What has caused the push to leave traditional defined benefit plans?
Although the markets in 2013 ended on a positive note, the 2008 recession is still being felt across industries and companies, and many traditional defined benefit plans continue to be underfunded. The traditional defined benefit plan relies on market performance to help reduce the funding liability. Market volatility along with the low current interest rate environment has heightened the uncertainty and funding burden plan sponsors face. Large companies in particular feel the weight when looking at the volume of employees who are owed an annuity or lump sum once they retire.
In addition to market volatility concerns, the Pension Benefit Guarantee Corporation (PBGC) has increased the required annual premiums paid to insure participant benefits. Combining increased funding liability and increased premiums, defined benefit plan sponsors are looking for creative de-risking strategies as they plan for the future termination of their defined benefit plans.
Formerly used as a tool to retain and attract employees, the traditional defined benefit plan no longer carries the same appeal. In the current work environment, it is rare for an employee to stay with the same company for their entire career, so the potential for benefits is significantly smaller in a traditional defined benefit plan. Moreover, since these plans can’t be easily accessed or valued like a 401(k) plan, it is difficult for younger employees to appreciate and understand their value.
How do you effectively exit a defined benefit plan?
For companies interested in freezing or terminating their defined benefit plan, it is important to thoroughly formalize an exit strategy. Before a company can terminate a plan, it does not simply need to fund 100% of the assets it has agreed to pay to employees; it actually needs to be between 110% to 120% funded.

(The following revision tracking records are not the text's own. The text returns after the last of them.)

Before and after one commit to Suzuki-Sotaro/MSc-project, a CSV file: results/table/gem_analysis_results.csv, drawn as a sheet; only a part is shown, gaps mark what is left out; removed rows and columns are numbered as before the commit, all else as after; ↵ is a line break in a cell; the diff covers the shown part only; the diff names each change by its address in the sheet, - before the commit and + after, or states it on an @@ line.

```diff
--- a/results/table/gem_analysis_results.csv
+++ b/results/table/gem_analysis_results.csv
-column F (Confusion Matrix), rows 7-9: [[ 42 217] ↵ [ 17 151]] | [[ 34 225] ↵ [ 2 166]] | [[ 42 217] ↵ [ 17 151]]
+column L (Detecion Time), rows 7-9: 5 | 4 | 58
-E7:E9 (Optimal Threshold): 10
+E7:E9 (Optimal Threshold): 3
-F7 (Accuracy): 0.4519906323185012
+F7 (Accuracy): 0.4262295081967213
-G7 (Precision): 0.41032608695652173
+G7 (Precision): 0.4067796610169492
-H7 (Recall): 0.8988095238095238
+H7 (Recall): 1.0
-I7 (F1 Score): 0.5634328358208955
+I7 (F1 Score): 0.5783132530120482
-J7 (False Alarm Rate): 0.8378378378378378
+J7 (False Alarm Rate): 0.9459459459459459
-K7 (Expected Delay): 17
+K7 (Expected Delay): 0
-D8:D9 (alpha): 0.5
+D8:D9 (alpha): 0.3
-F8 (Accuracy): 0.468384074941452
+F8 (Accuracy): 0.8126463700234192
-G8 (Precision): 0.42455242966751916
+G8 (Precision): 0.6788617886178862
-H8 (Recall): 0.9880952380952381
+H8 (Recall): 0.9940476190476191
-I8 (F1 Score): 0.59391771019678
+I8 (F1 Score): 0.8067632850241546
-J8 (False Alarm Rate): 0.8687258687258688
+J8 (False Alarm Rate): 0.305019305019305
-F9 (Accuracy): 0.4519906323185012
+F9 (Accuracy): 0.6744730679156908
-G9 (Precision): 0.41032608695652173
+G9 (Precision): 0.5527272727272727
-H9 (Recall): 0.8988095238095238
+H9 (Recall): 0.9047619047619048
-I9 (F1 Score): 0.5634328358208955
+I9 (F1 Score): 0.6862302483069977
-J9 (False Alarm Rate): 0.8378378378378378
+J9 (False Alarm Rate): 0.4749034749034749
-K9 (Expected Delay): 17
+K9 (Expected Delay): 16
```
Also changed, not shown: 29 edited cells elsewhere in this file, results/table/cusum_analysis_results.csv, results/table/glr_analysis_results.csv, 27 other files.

The first step is to reaching this funding goal is to reduce the plan’s investment portfolio by limiting the equity exposure and begin matching the liability duration to the fixed income duration. By taking this immunization approach, companies can better define the timeline for an exit strategy and feel more confident in reaching its plan termination goals.
It’s important to consult a retirement plan advisor to help with this transition as there are several ways to provide a more conservative approach and minimize the impact of market volatility. Moreover, there are expenses associated with terminating a plan that need to be accounted for and incorporated into the strategy.
In addition to developing an exit strategy, a critical next step is developing an alternative method to allocate the company’s benefit budget. Sitting down with a retirement-focused professional advisor can help your company determine how best to redeploy benefit dollars, but in general, there are typically three ways to go about the process:
- Deploy benefit dollars into a defined contribution plan. With the additional funds, your company may now have more flexibility within these plans to provide a greater contribution (employer match, profit sharing contribution, etc.) or additional incentives to encourage employees to save more.
- Develop a profit sharing plan. In the appropriate situation, profit sharing plans can help create a culture of ownership and encourage employees to see the link between their work and their reward by tying the contribution to company performance.
- Transition to a cash balance defined benefit plan. As described in our previous article, To Be, Or Not to Be, Using a Defined Benefit Plan: Part 1, cash balance plans can provide a great deal of benefits for key employees and business owners.
Of course, there are other alternatives or hybrid options that can work in tandem when restructuring or terminating a traditional defined benefit plan. Working with a retirement consultant can be a great asset not only in improving your bottom line (especially if you are struggling with a traditional defined benefit plan), but also in providing valuable benefits to attract and retain key employees.
If you are considering terminating or freezing your company’s current defined benefit plan, our Retirement Consulting Services team is available to help you through the process. Feel free to reach out to Paula Hendrickson, Director of Retirement Consulting Services, at 303.531.8100 to discuss your company’s specific financial situation.